How to Survive Your Freshman Year
College is the perfect intersection of freedom and young adulthood: Never again will you be allowed to have that much fun while being responsible for so little. But as generations of students have learned the hard way, it’s easy to get overwhelmed by that freedom and go overboard. It’s a fun but intimidating time, and the best way survive your freshman year is to be prepared.
How to Survive Your Freshman Year
Plan Your Work, Work Your Plan
Spoiler alert: You can’t do it all. Not even close.
College is about learning to prioritize and tell the difference between what you can do, what you want to do, and what you need to do. The biggest mistake freshmen make is taking on too much.
If you want to get ahead, you’ll have to scale back.
Set up a schedule to follow each week and stick with it. It doesn’t have to overly detailed or break down your life into 10-minute chunks. But, you should be able to look ahead each week and know what you’re doing every day and every night, from attending class to studying or just taking some time off to be with friends
You should also plan for free time, too. That might sound counter-intuitive or just plain impossible, but it’s not, and it’s absolutely worth it. As you build time for study and class, leave open chunks for hanging out, eating, wandering the dorms, or just seeing what comes up. Maintain your schedule and your sanity.
Avoid Credit Cards
Building credit is important in the long run. It shows banks that you’re trustworthy, it gives you access to better interest rates on loans, and it generally makes you feel like an adult.
But it takes years of controlled work to do that, and freshman year isn’t the time to start. Managing credit means using cards wisely, and only to make purchases you could buy with cash at that moment. Credit cards aren’t for making big buys that aren’t in your budget; they’re for showing banks you’ve got enough cash and maturity to pay your debts in full.
Getting into credit card debt while you’re still in college means you’ll be under the thumb of major lenders before you’ve even gotten your degree.
There’s plenty of time to be an adult and work with the complicated payment structures that come with credit cards. College is not that time.
Establish Your Independence
Don’t go home too often.
College is a crucial part of the development process as you make the rocky transition from childhood to young adulthood. It’s tempting to make frequent trips home, whether for a homecooked meal or clean laundry.
Unfortunately, that’s detrimental to your long-term success as a student and a rounded human being.
Independence is usually hard-earned, and that means getting used to being bored or rejected or even alone on campus. It means meeting people and making friends. It means shaking up your established routines and coming up with new ones. It means staying away from home.

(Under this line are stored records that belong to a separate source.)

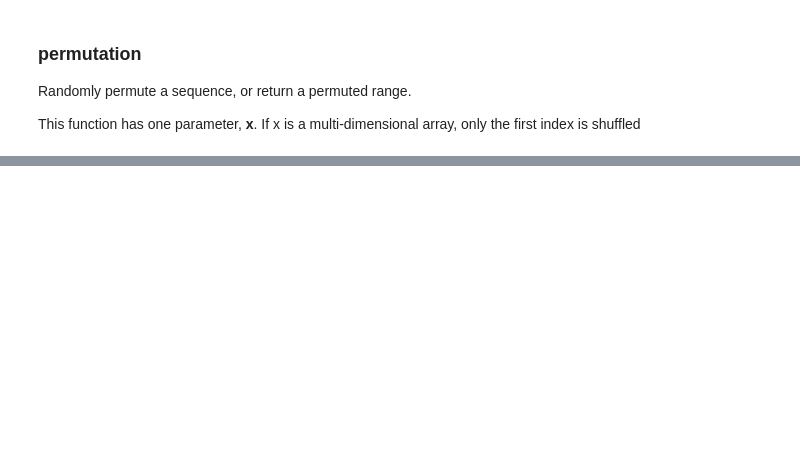
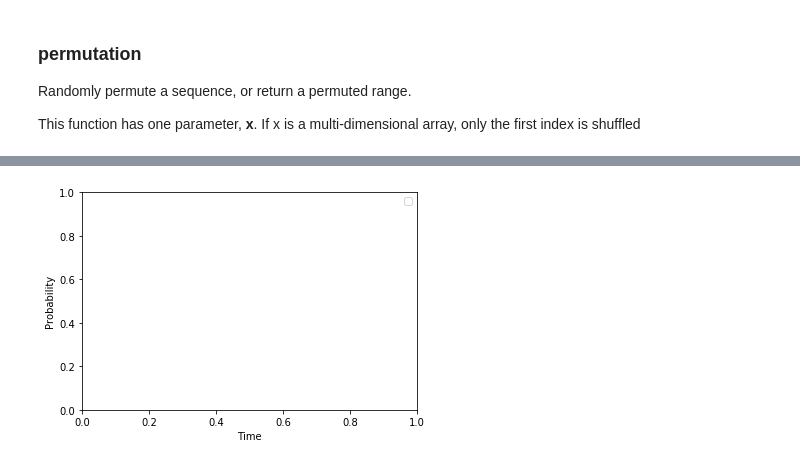
Before and after one commit to HUGHBRADY/Emerging_Tech, a Jupyter notebook: Numpy Random.ipynb, the cells around one changed output, grey strips where cells are left out. Drawn from its saved outputs; the diff is of its cells as text; code cells hidden in the pictures; blank space fills up the shorter version.

```diff
--- a/Numpy Random.ipynb
+++ b/Numpy Random.ipynb
@@ -186,0 +206,9 @@ Draw samples from a uniform distribution.
+# %%
+x = np.random.exponential(100, 100)
+
+pl.ylabel("Probability")
+pl.xlabel("Time")
+pl.legend(x)
+pl.show()
+# %% [output]
+[figure, added]
```
Also changed, not shown: parts of 36 cells of this notebook.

College teaches resourcefulness and problem-solving, but you won’t be able to learn those skills without first relying on yourself.
Don’t Rush the Big Choices
Freshman year can feel like a barrage of life-or-death questions: What’s your major? What do you want to do? Where do you want to live? Do you want to go out sometime?
You don’t have to commit to a major when you begin your freshman year.
Many schools don’t push you to declare until you start your sophomore run. Use your freshman year to take your school’s required course and explore topics that interest you.
Your major will be a guiding force in your education and career, and it’s not a choice to be made lightly.
One of the worst things you can do is select a major because you don’t want to weigh any other options, or if it’s something you don’t like but are betting you will come to love in time.
Take your time on this one. Take a month, a semester, a year. Don’t just leap; look carefully. This is a great opportunity to get to know your guidance and career counselors, as well as professors in fields that grab your interest, to find out what’s required by students in your prospective major. Check out employment prospects with seniors or counselors.
The real lesson in picking a major is to learn how to examine yourself and figure out what you want, then take the steps to get it.
That’s not something you can knock out overnight.
Get Some Sleep
Really, do it. Get some good sleep as much as you can. Your mental and physical health depend on it.
A 2009 study in the Journal of Adolescent Health found that only 30% of college students surveyed got more than 8 hours of sleep a night, while more than 68% percent (!) had trouble sleeping because of stress related to their academic or personal lives. As a result, students with poor sleep habits turn in greater numbers to over-the-counter drugs to regulate their sleep cycles and moods.
Sleep-deprived students tend to perform worse in class and on tests than their more rested counterparts. Your body becomes sluggish, your brain operates through a thick fog, and your moods become erratic.
So what do you do?
Freshmen are terrible with time management. They stay up too late the night before an early class. They skip sleep altogether in favor of doing all the things. The FOMO is real, and it leads to some hectic and damaging hours. Don’t cheat yourself out of healthy sleep. It’s one of the best things you can do to stay healthy.
If there’s one adage every freshman should heed, it’s this:
Strive for moderation in all things.
Party, but party responsibly. Work hard, but leave time to relax. Make new friends, but give yourself time to recuperate. Don’t shy away from big choices, but don’t rush into them, either. Lean on your folks, but not too much.
Freshman year is like nothing else. If you do it right, you’ll never forget it.